Bitcoin is not inherently volatile

A response to

This piece from Fernando Nieto claims that any asset that is expected to constantly appreciate in value – as Bitcoin is expected to, as its supply is strictly fixed, the other option is for Bitcoin to die, but we’re not considering that hypothesis – will necessarily be very volatile.

It is not clear what “volatile” means, but we’ll assume it means the market value of this asset will vary against the market value of all the other things strongly and annoyingly enough to make it useless as a unit of account. We can’t just consider “the price of Bitcoin against the Dollar”, it must be against “everything”, otherwise we could just assume the volatily was happening on the Dollar side, not on the Bitcoin side.

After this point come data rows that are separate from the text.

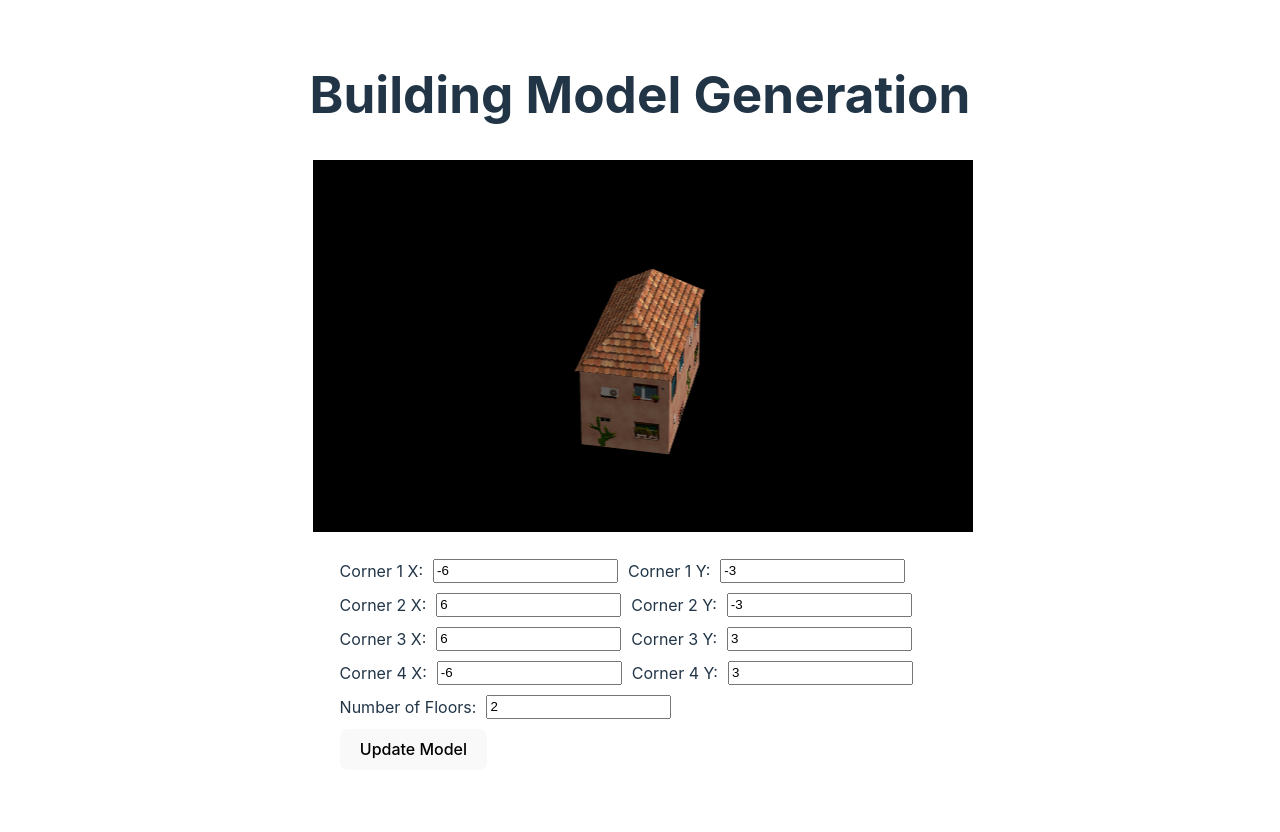
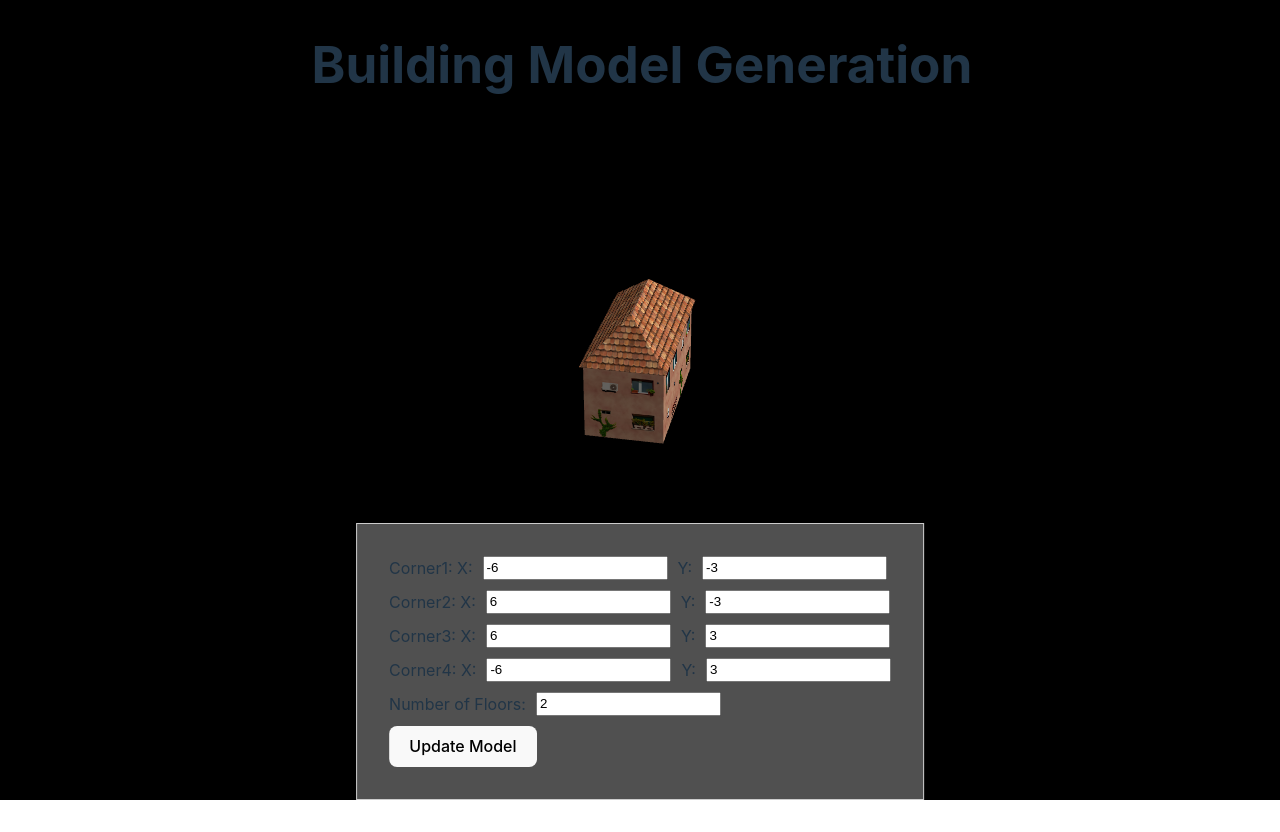
Before and after one commit to Pucusta/building-model-generation, a React (Vite) app: page / in a window 1280 px wide. After the commit the page ends 800 px from the top, so only its background shows below. Built offline with nearby package versions, Linux system fonts and the light colour scheme.

Commit message:
full screen canvas

```diff
--- a/src/App.tsx
+++ b/src/App.tsx
@@ -6,11 +6,13 @@ function App() {
 
   return (
     <>
-      <h1>Building Model Generation</h1>
-      <div className="canvas-container">
+      <div>
         <WebGL />
       </div>
-      <div>
+      <div id="topOverlay">
+        <h1>Building Model Generation</h1>
+      </div>
+      <div id="bottomOverlay">
         <InputComponent />
       </div>
     </>
--- a/src/InputComponent.css
+++ b/src/InputComponent.css
@@ -3,6 +3,7 @@
     flex-direction: column;
     align-items: flex-start;
     padding: 30px;
+    white-space: nowrap;
   }
 
   .input-row {
--- a/src/InputComponent.tsx
+++ b/src/InputComponent.tsx
@@ -34,27 +34,27 @@ function InputComponent() {
         <form onSubmit={handleSubmit} id="input-form">
             <div className="input-container">
                 <div className="input-row">
-                    <label htmlFor="corner1X">Corner 1 X:</label>
+                    <label htmlFor="corner1X">Corner1: X:</label>
                     <input type="number" id="corner1X" defaultValue={building.positions[0][0]}/>
-                    <label htmlFor="corner1Y">Corner 1 Y:</label>
+                    <label htmlFor="corner1Y">Y:</label>
                     <input type="number" id="corner1Y" defaultValue={building.positions[0][2]}/>
                 </div>
                 <div className="input-row">
-                    <label htmlFor="corner2X">Corner 2 X:</label>
+                    <label htmlFor="corner2X">Corner2: X:</label>
                     <input type="number" id="corner2X" defaultValue={building.positions[1][0]}/>
-                    <label htmlFor="corner2Y">Corner 2 Y:</label>
+                    <label htmlFor="corner2Y">Y:</label>
                     <input type="number" id="corner2Y" defaultValue={building.positions[1][2]}/>
                 </div>
                 <div className="input-row">
-                    <label htmlFor="corner3X">Corner 3 X:</label>
+                    <label htmlFor="corner3X">Corner3: X:</label>
                     <input type="number" id="corner3X" defaultValue={building.positions[2][0]}/>
-                    <label htmlFor="corner3Y">Corner 3 Y:</label>
+                    <label htmlFor="corner3Y">Y:</label>
                     <input type="number" id="corner3Y" defaultValue={building.positions[2][2]}/>
                 </div>
                 <div className="input-row">
-                    <label htmlFor="corner4X">Corner 4 X:</label>
+                    <label htmlFor="corner4X">Corner4: X:</label>
                     <input type="number" id="corner4X" defaultValue={building.positions[3][0]}/>
-                    <label htmlFor="corner4Y">Corner 4 Y:</label>
+                    <label htmlFor="corner4Y">Y:</label>
                     <input type="number" id="corner4Y" defaultValue={building.positions[3][2]}/>
                 </div>
                 <div className="input-row">
--- a/src/WebGLComponent.tsx
+++ b/src/WebGLComponent.tsx
@@ -42,13 +42,14 @@ function WebGL() {
 
     //Event listeners
     function resizeCanvas() {
-      canvas!.width = container!.clientWidth;
-      canvas!.height = container!.clientHeight;
+      canvas!.width = window.innerWidth;
+      canvas!.height = window.innerHeight;
       gl!.viewport(0, 0, canvas!.width, canvas!.height);
     }
 
     window.addEventListener('resize', resizeCanvas);
 
+    resizeCanvas();
 
     //Texture loading
     const textureImage = new Image();
@@ -78,14 +79,14 @@ function WebGL() {
 
     //Transformation matrices
     const modelViewMatrix = mat4.create();
-    mat4.translate(modelViewMatrix, modelViewMatrix, [0.0, -4.0, -100.0]);
+    mat4.translate(modelViewMatrix, modelViewMatrix, [0.0, -0, -100.0]);
     mat4.rotateX(modelViewMatrix, modelViewMatrix, glMatrix.toRadian(30));
     mat4.rotateY(modelViewMatrix, modelViewMatrix, glMatrix.toRadian(45));
 
     const projectionMatrix = mat4.create();
     mat4.perspective(
       projectionMatrix,
-      glMatrix.toRadian(15),
+      glMatrix.toRadian(35),
       canvas.width / canvas.height,
       0.1,
       200.0
@@ -258,7 +259,7 @@ function WebGL() {
       draw();
     };
 
-    resizeCanvas();
+
     startAnimation();
 
     return () => {
--- a/src/index.css
+++ b/src/index.css
@@ -23,17 +23,10 @@ a:hover {
   color: #535bf2;
 }
 
-body {
-  margin: 0;
-  display: flex;
-  place-items: center;
-  min-width: 320px;
-  min-height: 100vh;
-}
-
 h1 {
   font-size: 3.2em;
   line-height: 1.1;
+  text-align: center;
 }
 
 button {
@@ -57,15 +50,29 @@ button:focus-visible {
 
 canvas {
   position: absolute;
-  width: 100%;
-  height: 100%;
-  border: 3px solid white;
+  display: block;
+  top: 0;
+  left: 0;
 }
 
-.canvas-container {
-  position: relative;
+#topOverlay {
+  position: absolute;
   width: 100%;
-  padding-bottom: 56.25%; /* 9 / 16 * 100% = 56.25% */
+  top: 0;
+  left: 0;
+  padding: 2px;
+  display: flex;
+  justify-content: center;
+}
+
+#bottomOverlay {
+  position: absolute;
+  bottom: 0;
+  left: 50%;
+  transform: translateX(-50%);
+  background-color: rgba(100, 100, 100, 0.8);
+  padding: 2px;
+  border: 1px solid #ccc;
 }
 
 @media (prefers-color-scheme: light) {
```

The value of an asset can only grow due to uncertain future returns becoming increasingly certain as time passes. Any future value expectation is priced in from the very moment it becomes certain. Hence, the same uncertainty inherent to investiments expected to provide a return – e.g. an increase in the value of each bitcoin – makes them inherently volatile.

This is the claim, and also considered an explanation as it says “the article could end here”, but the explanation is missing one piece, which is given many paragraphs below:

Even if sometimes you may appreciate a return exceeding the cost of volatily risk, returns are always offset at the margin by the costs of holding the asset. If any asset offered a risk adjusted return opportunity clearly more attractive than the rest, that would be immediately arbitraged away (…)

The essence of the argument is that there cannot be an asset that increases in value without risk, otherwise that value increase would be arbitraged away. In other words, if Bitcoin is to increase in value constantly and predictably accross the years, then its price should be arbitraged away in a manner